**Work required**
What is the number of lines in these records that hold the word "figcaption"? Reply with that number alone.

**Exercise materials**
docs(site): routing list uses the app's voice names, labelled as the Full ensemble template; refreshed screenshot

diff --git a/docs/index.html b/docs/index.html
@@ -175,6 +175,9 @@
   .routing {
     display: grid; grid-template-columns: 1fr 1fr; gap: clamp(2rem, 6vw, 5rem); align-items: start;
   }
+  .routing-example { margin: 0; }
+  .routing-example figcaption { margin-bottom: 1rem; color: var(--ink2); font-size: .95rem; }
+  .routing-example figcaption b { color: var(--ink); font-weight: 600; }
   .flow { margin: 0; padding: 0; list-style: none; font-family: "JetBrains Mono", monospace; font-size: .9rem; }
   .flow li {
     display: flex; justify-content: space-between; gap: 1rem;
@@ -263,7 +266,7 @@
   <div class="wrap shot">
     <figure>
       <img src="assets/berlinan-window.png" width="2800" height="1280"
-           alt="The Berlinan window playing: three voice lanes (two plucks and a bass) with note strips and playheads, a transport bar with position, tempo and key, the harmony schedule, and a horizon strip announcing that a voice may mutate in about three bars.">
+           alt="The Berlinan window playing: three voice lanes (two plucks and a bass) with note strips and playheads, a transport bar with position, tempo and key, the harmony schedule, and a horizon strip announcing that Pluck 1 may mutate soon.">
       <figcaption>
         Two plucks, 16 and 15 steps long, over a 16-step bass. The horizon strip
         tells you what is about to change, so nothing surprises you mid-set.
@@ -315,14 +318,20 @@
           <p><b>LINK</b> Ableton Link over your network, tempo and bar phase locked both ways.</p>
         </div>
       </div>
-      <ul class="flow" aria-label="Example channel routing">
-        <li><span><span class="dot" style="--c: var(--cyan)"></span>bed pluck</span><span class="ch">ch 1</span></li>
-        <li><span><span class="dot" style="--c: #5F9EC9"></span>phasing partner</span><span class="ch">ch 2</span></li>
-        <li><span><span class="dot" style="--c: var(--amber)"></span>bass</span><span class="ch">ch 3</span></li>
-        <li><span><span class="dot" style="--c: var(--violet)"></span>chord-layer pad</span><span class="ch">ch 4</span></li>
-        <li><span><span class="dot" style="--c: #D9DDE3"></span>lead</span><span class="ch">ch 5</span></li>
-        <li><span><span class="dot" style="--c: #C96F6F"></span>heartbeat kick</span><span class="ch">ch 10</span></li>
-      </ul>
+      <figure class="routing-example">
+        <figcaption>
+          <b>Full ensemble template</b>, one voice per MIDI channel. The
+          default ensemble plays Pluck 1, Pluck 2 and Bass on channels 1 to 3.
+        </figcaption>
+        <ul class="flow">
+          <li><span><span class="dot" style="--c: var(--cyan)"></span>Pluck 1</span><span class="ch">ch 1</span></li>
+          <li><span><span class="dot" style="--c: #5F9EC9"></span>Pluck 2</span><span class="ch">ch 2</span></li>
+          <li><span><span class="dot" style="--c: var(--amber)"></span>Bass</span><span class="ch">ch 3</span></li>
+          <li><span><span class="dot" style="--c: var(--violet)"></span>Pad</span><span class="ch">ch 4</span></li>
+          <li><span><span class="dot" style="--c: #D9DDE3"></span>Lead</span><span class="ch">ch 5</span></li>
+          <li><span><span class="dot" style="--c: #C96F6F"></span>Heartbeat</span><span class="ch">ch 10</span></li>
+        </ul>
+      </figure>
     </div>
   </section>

**Response box**
5